Data:
● ● ● ● ●

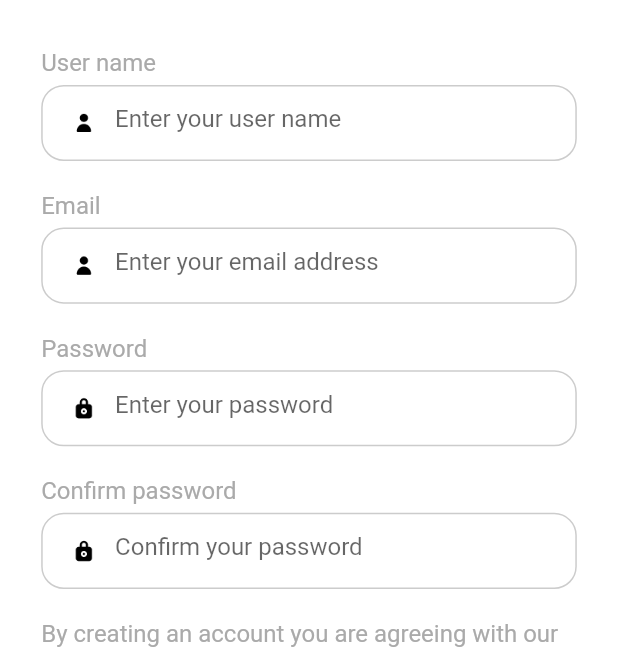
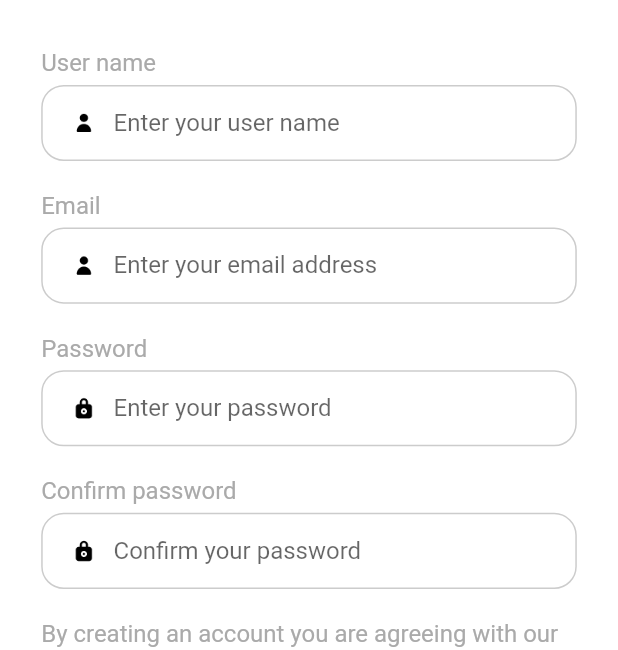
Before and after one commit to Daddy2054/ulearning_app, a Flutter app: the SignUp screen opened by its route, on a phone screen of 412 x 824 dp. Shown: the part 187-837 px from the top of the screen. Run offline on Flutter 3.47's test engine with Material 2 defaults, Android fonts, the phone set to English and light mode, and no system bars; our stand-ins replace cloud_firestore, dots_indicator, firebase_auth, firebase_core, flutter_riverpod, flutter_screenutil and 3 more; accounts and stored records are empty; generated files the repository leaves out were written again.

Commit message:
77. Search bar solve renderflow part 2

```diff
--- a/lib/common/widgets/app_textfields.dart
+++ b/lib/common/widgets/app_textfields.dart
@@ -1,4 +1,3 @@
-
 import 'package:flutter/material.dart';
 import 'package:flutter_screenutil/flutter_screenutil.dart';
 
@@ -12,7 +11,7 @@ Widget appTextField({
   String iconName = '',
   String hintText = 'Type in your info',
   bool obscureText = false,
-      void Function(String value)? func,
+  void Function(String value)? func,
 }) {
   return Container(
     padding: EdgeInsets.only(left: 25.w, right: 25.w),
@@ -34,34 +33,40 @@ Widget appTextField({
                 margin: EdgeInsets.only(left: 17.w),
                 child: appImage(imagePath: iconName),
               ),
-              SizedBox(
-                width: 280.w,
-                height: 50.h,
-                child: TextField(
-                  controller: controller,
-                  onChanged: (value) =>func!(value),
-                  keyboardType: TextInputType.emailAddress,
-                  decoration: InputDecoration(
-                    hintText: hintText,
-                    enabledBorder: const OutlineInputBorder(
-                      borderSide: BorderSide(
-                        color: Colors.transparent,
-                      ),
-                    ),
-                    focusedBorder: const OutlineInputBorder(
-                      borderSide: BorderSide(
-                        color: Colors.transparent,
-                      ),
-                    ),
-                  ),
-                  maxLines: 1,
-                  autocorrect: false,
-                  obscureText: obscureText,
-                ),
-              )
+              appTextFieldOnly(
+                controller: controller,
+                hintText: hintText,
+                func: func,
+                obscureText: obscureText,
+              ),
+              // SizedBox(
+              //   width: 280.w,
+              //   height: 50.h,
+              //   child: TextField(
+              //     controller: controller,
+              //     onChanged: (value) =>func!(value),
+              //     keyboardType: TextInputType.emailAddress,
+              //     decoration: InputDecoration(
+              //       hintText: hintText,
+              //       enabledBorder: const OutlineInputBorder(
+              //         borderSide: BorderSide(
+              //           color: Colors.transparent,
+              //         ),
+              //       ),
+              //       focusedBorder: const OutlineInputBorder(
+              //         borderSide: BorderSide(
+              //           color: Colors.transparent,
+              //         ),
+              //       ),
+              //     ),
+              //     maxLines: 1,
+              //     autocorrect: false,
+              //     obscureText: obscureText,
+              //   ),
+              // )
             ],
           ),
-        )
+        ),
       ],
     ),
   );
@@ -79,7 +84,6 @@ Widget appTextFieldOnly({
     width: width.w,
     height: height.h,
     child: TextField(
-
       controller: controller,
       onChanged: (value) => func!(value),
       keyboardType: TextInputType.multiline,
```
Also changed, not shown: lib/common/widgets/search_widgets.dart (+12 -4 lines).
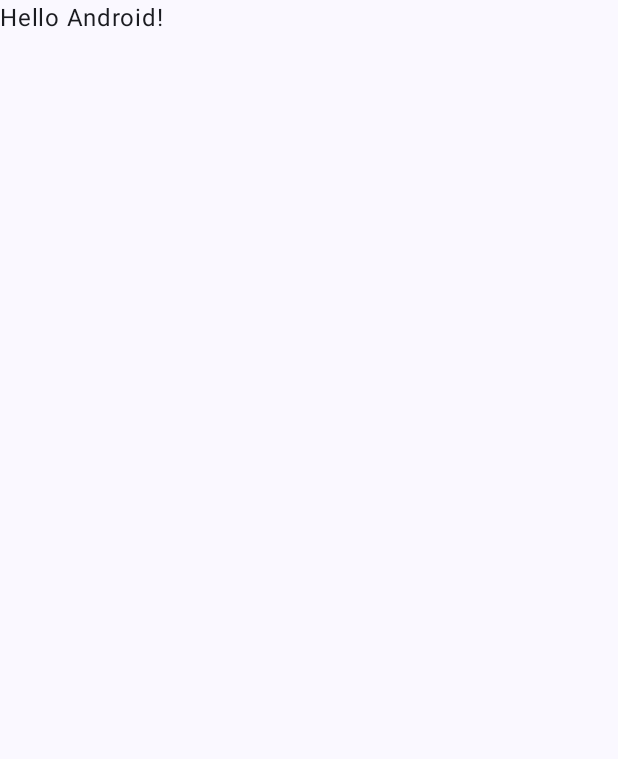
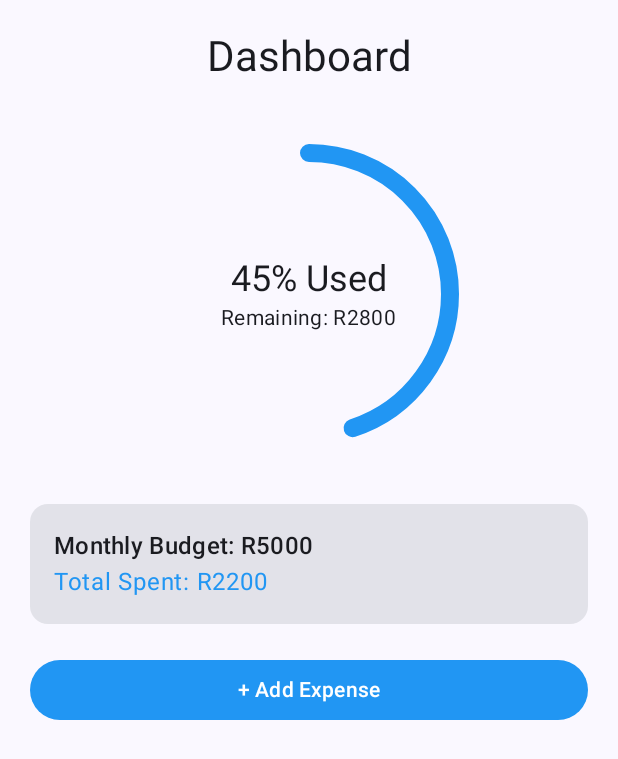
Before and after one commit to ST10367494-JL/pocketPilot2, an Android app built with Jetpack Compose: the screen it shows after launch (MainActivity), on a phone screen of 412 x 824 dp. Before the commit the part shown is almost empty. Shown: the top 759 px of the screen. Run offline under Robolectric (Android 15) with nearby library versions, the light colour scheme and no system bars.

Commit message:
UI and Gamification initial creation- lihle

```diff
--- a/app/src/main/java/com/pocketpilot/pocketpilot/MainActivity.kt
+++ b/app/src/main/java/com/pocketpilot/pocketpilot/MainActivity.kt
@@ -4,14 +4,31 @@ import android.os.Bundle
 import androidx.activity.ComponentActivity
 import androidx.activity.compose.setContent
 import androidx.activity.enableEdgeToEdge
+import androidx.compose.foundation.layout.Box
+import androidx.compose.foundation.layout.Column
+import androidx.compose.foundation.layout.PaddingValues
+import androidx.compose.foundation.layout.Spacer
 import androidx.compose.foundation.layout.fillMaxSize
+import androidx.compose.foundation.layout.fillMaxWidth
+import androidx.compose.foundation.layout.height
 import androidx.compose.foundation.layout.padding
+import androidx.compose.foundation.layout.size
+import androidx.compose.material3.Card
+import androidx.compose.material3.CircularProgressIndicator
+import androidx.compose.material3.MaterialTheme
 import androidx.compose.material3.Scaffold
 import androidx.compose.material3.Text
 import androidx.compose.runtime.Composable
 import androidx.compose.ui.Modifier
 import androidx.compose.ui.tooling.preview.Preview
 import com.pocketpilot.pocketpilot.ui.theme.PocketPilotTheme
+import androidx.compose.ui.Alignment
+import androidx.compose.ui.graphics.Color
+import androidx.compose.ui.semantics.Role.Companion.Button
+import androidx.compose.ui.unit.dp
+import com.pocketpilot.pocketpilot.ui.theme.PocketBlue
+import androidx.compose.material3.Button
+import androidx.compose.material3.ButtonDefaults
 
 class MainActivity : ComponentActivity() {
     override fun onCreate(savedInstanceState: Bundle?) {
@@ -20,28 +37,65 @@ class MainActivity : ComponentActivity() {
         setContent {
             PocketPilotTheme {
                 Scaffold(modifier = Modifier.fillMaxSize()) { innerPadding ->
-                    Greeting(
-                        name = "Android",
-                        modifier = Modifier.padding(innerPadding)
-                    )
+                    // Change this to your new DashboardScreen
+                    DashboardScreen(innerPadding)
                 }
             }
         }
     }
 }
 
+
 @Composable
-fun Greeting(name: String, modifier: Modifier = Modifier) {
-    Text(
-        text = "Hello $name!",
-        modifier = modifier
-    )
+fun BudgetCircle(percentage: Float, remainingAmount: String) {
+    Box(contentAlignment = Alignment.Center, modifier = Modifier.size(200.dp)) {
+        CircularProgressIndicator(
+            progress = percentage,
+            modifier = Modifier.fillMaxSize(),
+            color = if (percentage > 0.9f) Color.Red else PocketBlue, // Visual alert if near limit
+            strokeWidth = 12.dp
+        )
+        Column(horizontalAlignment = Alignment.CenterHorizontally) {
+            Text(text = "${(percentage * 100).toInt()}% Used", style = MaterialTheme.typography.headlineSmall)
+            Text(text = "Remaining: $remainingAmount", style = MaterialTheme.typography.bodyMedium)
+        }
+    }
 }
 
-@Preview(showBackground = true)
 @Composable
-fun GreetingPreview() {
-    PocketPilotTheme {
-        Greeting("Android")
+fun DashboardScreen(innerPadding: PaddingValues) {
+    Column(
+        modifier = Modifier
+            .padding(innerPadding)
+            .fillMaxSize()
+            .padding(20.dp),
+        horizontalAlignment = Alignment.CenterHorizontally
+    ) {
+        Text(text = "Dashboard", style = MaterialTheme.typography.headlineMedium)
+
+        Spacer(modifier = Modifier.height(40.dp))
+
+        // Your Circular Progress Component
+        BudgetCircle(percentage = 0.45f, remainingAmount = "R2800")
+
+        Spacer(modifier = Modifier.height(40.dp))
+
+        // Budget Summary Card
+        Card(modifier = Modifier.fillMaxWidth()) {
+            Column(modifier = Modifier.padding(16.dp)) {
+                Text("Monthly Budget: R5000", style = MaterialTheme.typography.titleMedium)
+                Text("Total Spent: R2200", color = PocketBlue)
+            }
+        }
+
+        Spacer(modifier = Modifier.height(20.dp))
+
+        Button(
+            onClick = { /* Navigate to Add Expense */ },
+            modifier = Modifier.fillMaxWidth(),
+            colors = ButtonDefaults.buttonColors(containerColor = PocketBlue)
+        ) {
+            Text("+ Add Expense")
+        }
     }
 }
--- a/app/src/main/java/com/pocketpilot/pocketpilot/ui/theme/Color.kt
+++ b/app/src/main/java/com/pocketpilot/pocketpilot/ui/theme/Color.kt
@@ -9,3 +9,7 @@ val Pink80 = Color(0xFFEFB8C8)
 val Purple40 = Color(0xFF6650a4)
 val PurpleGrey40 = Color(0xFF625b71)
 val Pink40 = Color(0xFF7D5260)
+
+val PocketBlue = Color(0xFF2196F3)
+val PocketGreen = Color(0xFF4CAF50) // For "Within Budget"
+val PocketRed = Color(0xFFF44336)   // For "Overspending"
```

● ● ● ● ●

Please give the number of lines in the data above that hold "String", and write nothing else.

6